*Instructions to follow*
Each line in the data holding "lecture" should be listed.

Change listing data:
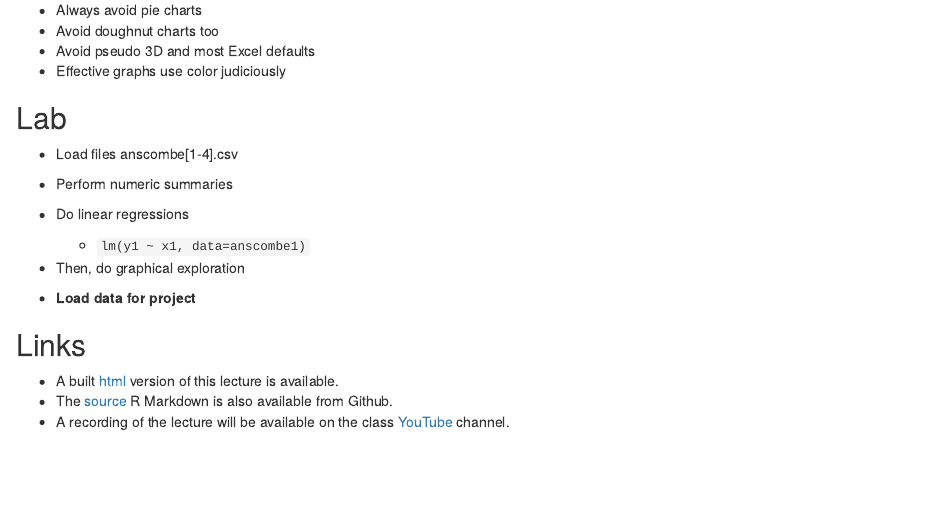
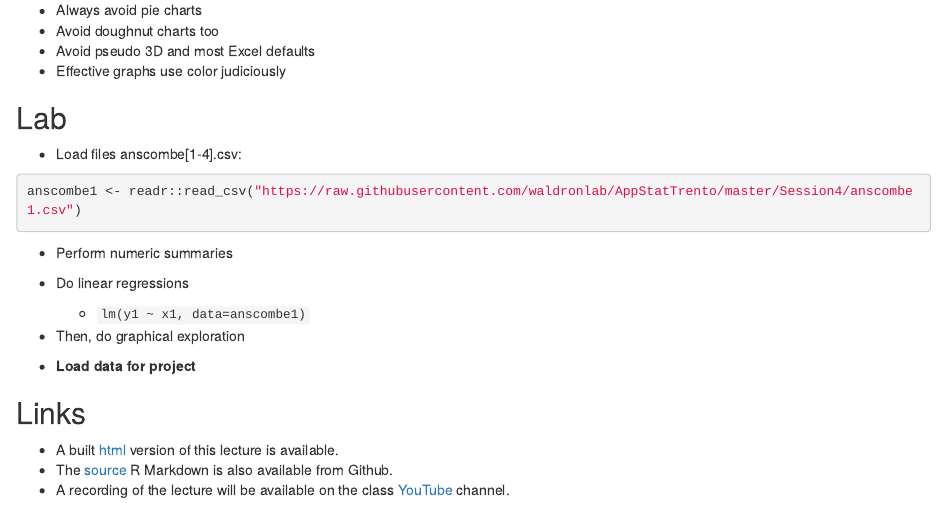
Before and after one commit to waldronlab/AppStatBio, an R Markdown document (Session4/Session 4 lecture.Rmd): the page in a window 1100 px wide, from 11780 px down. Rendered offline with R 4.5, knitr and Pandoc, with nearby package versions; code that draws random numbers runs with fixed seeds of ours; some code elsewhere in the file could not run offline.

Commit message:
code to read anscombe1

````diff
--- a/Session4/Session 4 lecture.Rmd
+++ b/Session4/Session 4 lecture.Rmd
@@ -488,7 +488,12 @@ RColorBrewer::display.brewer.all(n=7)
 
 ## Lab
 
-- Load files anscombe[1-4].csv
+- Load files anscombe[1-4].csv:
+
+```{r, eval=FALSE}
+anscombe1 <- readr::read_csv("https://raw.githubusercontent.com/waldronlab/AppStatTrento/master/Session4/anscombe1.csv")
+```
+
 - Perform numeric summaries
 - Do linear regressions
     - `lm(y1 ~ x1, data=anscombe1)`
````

==

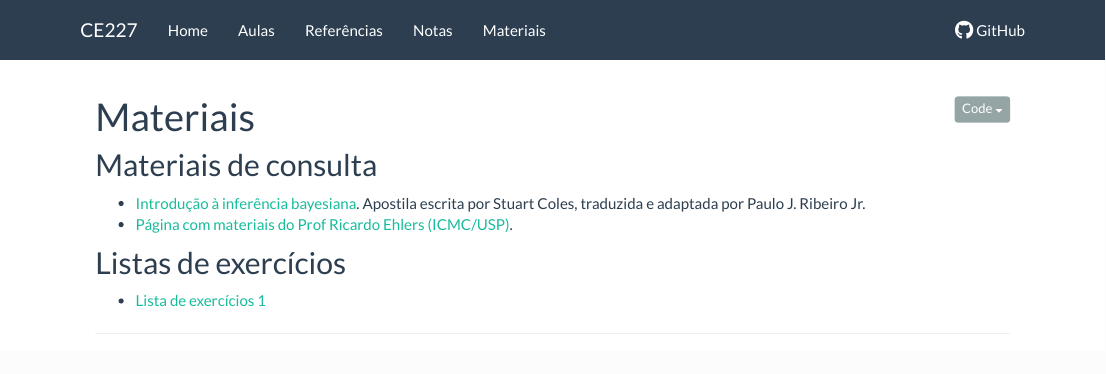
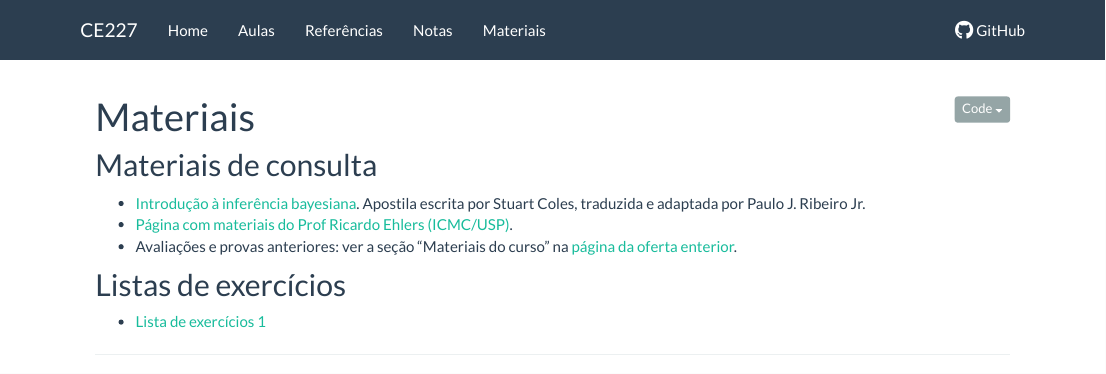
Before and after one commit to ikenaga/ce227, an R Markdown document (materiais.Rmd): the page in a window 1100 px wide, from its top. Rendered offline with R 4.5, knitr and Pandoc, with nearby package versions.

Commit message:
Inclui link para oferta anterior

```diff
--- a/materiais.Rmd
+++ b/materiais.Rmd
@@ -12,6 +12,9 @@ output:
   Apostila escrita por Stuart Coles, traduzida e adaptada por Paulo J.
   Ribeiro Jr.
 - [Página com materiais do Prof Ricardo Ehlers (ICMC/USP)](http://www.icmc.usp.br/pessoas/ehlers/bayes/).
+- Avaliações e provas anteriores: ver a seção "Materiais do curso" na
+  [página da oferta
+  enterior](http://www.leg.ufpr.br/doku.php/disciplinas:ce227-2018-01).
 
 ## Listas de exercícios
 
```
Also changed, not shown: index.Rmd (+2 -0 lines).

*Response area*
Before and after one commit to waldronlab/AppStatBio, an R Markdown document (Session4/Session 4 lecture.Rmd): the page in a window 1100 px wide, from 11780 px down. Rendered offline with R 4.5, knitr and Pandoc, with nearby package versions; code that draws random numbers runs with fixed seeds of ours; some code elsewhere in the file could not run offline.
--- a/Session4/Session 4 lecture.Rmd
+++ b/Session4/Session 4 lecture.Rmd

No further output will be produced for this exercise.